* _What is required_
Pull every line holding the string "database" from the records below.

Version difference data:
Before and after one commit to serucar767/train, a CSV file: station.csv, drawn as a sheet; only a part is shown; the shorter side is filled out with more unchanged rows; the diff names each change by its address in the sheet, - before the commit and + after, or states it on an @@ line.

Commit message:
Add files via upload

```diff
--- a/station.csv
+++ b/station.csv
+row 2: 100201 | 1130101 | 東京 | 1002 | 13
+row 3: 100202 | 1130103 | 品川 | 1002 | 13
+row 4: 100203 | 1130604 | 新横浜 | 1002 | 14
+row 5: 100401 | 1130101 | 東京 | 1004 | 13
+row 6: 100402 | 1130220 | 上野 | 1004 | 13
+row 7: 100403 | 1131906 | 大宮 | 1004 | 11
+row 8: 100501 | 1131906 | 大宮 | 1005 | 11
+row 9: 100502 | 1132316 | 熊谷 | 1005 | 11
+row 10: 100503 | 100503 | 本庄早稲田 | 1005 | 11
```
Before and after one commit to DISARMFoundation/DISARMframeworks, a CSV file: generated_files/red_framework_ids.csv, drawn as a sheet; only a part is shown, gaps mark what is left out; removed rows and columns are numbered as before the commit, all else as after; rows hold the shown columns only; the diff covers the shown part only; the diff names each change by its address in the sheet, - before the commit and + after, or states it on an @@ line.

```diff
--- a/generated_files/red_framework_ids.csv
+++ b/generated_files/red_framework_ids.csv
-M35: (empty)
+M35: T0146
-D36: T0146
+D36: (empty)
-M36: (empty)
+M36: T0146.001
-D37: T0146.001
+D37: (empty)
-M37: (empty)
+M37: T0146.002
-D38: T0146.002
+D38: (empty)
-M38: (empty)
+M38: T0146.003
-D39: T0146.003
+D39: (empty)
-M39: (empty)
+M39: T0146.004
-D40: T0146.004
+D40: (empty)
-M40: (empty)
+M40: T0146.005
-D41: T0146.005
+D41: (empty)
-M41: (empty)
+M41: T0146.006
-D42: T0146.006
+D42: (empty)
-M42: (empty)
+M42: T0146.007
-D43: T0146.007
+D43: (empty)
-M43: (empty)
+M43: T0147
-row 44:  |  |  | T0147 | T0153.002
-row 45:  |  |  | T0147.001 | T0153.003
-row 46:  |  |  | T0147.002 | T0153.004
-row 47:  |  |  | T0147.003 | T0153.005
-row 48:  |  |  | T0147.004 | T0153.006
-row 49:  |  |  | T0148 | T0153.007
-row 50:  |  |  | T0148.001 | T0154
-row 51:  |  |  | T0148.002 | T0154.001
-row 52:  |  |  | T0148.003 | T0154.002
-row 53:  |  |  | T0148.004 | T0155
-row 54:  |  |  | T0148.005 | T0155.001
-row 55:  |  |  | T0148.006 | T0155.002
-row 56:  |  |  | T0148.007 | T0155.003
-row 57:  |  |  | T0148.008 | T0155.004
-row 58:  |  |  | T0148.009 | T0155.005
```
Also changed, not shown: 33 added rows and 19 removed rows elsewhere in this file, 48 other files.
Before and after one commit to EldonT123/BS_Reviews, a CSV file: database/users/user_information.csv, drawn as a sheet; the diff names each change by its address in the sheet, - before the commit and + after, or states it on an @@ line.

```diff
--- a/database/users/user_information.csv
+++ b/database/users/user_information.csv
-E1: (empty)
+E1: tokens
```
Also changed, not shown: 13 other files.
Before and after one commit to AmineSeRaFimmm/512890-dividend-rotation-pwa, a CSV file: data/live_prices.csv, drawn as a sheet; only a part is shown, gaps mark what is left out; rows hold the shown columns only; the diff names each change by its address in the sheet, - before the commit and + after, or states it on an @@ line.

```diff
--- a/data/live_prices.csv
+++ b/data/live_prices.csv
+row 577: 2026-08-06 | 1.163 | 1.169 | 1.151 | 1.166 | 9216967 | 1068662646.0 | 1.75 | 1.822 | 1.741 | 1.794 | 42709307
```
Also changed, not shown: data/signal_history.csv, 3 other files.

* _Task answer_
Before and after one commit to EldonT123/BS_Reviews, a CSV file: database/users/user_information.csv, drawn as a sheet; the diff names each change by its address in the sheet, - before the commit and + after, or states it on an @@ line.
--- a/database/users/user_information.csv
+++ b/database/users/user_information.csv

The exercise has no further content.